KneadI'm excited to start all of these new projects. Cooking and baking is always enjoyable, and planting our own veggies will just make it even better. There's nothing like plucking a veggie off of a plant and eating it as fresh as it can possibly get. This will also be an experiment in how well the plants can do indoors. Hopefully when we move we'll have a place with more sun, but maybe for now we can breed them to be as hardy as possible.

Looks like we'll be eating a lot of pepper pizza in a few months!

Sunday, March 1, 2009


Jeff and I bought some horchata a few months ago and probably drank the half gallon in a single evening, it was that good. Later on I found this recipe for horchata online, and filed it away for later use.

This morning I decided that a snowy Sunday was the perfect time to test it out. I drained the rice, dumped it into my stainless steel pot with 2 quarts of water and let it all sit for three hours. Boiled it, simmered it, let it sit. After pureeing it, it has turned into a gelatinous glob of milky, ricey water, something that looks more like a science experiment than food. To say that it's "filtering" through the cheesecloth would be an exaggeration. It just sits upon the cheesecloth, mocking me for following the instructions on the recipe so precisely.

Jeff decided to add some more water, and I guess we'll see how that goes. We've coaxed almost a pitcher-full through the cheesecloth in about an hour's time, and after mixing it thoroughly once it's finally done draining, we'll season it with vanilla and sugar and add any more water as necessary. I only hope this stuff tastes really good to make up for all the effort!

In other news, I finally got around to reading The Book of Tofu today. I'll post a review later.

Saturday, February 28, 2009

Looks like the cold virus has settled in to my apartment (and myself, unfortunately) so Jeff and I haven't exactly been up to our usual standards of gourmet cooking. That said, we did manage to eat a few more of our fruits and veggies.

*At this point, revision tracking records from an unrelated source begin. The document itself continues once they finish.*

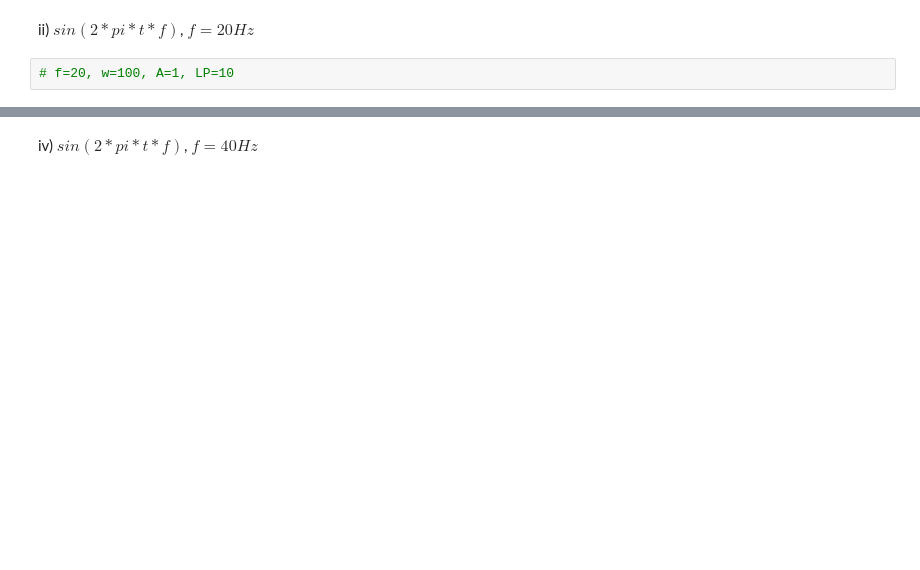
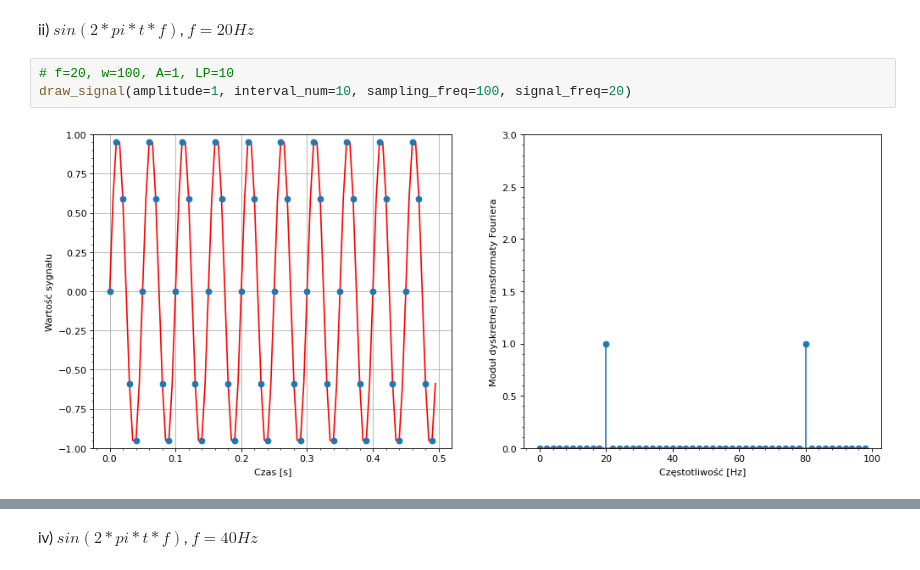
Before and after one commit to Frostyyyl/Human-computer-interaction, a Jupyter notebook: signals_I/main.ipynb, the cells around one changed output, grey strips where cells are left out. Saved outputs shown, nothing was run; the diff lists cells and outputs as text; blank space fills up the shorter version.

```diff
--- a/signals_I/main.ipynb
+++ b/signals_I/main.ipynb
@@ -310,4 +432,7 @@ i) $sin(2*pi*t*f)$, $f=10Hz$
 ii) $sin(2*pi*t*f)$, $f=20Hz$
 # %%
 # f=20, w=100, A=1, LP=10
+draw_signal(amplitude=1, interval_num=10, sampling_freq=100, signal_freq=20)
+# %% [output]
+[figure, added]
 # %% [markdown]
```
Also changed, not shown: parts of 43 cells of this notebook, 1 other file.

We obtained a beautiful marble rolling pin for a very reasonable price (10$) on Craigslist, and it makes a much better flattening device than foil wrapped around an empty wine bottle. We enlisted both this and the Joy of Cooking to make some tortillas. Eaten with tempeh, rice, refried beans (canned, as I haven't tried making refried beans from scratch yet), some home-made hot sauce and our avocado, we had a delicious burrito night.

The next morning was the antithesis of the gourmet spectacle, and we made a hastily-strewn-together batch of mashed potatoes for breakfast. We were going to eat french fries (yes, for breakfast!) but settled on mashed potatoes for the quickness of boiling over baking. I also put away the remaining mandarin orange to hopefully ward off the cold, but to no avail.

Jeff has been helping out with the romaine, bean sprouts and broccoli by making salads with walnuts and fresh basil from my windowsill garden.

Yet to eat:
  • broccoli
  • bean sprouts
  • romaine
  • 1 grapefruit
  • 1 granny smith
  • 1 red pear
  • 1 orange

Thursday, February 26, 2009

First Post

I want to start keeping track of the produce Jeff and I get from Boston Organics. We used to rarely eat produce, which, of course, flies in the face of conventional (but inaccurate) "vegans only eat salad" wisdom. I can also share some great recipes that I find on the Internet.

Also, maybe this blog will finally compel me to learn how to take good photos of food (eventually), although maybe I'll just ditch the blog after a few weeks like all of my other attempts at blogging. We'll see.

We got our first produce shipment on Tuesday (the 24th) and here's what we've used so far and what we have yet to consume:

Down the Hatch:
  • 2 red apples (not sure what kind) - snack
  • 1 granny smith - snack
  • 2 green pears - snack
  • bunch of 6 chives - garnish on orange tempeh, tempeh & rice, mashed potatoes
  • 1 mandarin orange - breakfast
  • 1 orange - juice & zest into orange sauce for tempeh
  • head of romaine - salad
  • bean sprouts - salad
  • broccoli - orange tempeh
Yet to Eat:
  • broccoli
  • bean sprouts
  • romaine
  • 1 grapefruit
  • 1 avocado
  • 1 granny smith
  • 1 red pear
  • 1 orange
  • 1 mandarin
  • 6 potatoes